Diameter and albedo[edit]

According to the survey carried out by the NEOWISE mission of NASA's space-based Wide-field Infrared Survey Explorer, Helvetia measures 2.196 kilometers in diameter and its surface has an albedo of 0.231, which is typical for stony asteroids.[4][5] The Collaborative Asteroid Lightcurve Link assumes an albedo of 0.24 – derived from 8 Flora, the largest member and namesake of its family – and calculates a diameter of 2.06 kilometers based on an absolute magnitude of 15.6.[3]

Lightcurve[edit]

In April 2014, Helvetia was photometrically observed by Hungarian astronomers Gyula M. Szabó and Krisztián Sárneczky. However, no rotational lightcurve could be obtained, the asteroid's rotation period and shape still remain unknown.[3]

Naming[edit]

This minor planet bears the name for Switzerland (Latin: Confoederatio Helvetica), where the asteroid was discovered. Helvetia is also an allegorical figure and symbol for the nation.

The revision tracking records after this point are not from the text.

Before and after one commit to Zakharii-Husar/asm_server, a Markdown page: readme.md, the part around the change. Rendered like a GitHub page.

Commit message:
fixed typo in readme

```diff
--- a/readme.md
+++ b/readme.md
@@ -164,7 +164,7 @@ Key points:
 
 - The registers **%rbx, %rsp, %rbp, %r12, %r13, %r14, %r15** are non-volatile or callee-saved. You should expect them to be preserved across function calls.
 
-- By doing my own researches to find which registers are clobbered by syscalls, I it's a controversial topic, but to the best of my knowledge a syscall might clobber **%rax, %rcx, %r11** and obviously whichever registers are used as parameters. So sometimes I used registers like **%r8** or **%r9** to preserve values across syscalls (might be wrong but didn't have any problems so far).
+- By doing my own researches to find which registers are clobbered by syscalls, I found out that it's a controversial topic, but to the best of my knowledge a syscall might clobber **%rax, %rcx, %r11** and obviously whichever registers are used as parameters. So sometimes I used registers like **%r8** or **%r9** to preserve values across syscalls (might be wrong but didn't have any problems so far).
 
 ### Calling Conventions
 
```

Each Swiss stamp carries her name, and her figure appears on most Swiss coins,[2] the official naming citation was published by the Minor Planet Center on 19 February 2006 (M.P.C. 55989).[6]

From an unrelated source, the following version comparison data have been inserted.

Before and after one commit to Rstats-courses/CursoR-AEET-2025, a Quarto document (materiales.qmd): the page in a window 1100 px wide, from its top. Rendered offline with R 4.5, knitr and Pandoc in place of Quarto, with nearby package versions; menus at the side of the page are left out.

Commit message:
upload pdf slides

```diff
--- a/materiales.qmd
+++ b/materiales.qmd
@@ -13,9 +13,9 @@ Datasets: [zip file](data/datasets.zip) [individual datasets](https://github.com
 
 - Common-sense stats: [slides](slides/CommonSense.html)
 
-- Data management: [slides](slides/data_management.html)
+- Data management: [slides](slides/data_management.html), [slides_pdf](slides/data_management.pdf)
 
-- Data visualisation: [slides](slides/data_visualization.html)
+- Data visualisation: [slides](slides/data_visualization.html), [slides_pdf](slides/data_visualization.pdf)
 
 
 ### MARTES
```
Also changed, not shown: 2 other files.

References[edit]

  1. ^ a b c d "JPL Small-Body Database Browser: 113390 Helvetia (2002 SU19)" (2017-01-30 last obs.). Jet Propulsion Laboratory. Retrieved 28 June 2017. 
  2. ^ a b c d "113390 Helvetia (2002 SU19)". Minor Planet Center. Retrieved 15 November 2016. 
  3. ^ a b c d e f g h "LCDB Data for (113390) Helvetia". Asteroid Lightcurve Database (LCDB). Retrieved 28 June 2017. 
  4. ^ a b c Masiero, Joseph R.; Mainzer, A. K.; Grav, T.; Bauer, J. M.; Cutri, R. M.; Dailey, J.; et al. (November 2011). "Main Belt Asteroids with WISE/NEOWISE. I. Preliminary Albedos and Diameters". The Astrophysical Journal. 741 (2): 20. arXiv:1109.4096Freely accessible. Bibcode:2011ApJ...741...68M. doi:10.1088/0004-637X/741/2/68. Retrieved 15 November 2016. 
  5. ^ a b c Mainzer, A.; Grav, T.; Masiero, J.; Hand, E.; Bauer, J.; Tholen, D.; et al. (November 2011). "NEOWISE Studies of Spectrophotometrically Classified Asteroids: Preliminary Results" (PDF). The Astrophysical Journal. 741 (2): 25. arXiv:1109.6407Freely accessible. Bibcode:2011ApJ...741...90M. doi:10.1088/0004-637X/741/2/90. Retrieved 28 June 2017. 
  6. ^ "MPC/MPO/MPS Archive". Minor Planet Center. Retrieved 15 November 2016. 

External links[edit]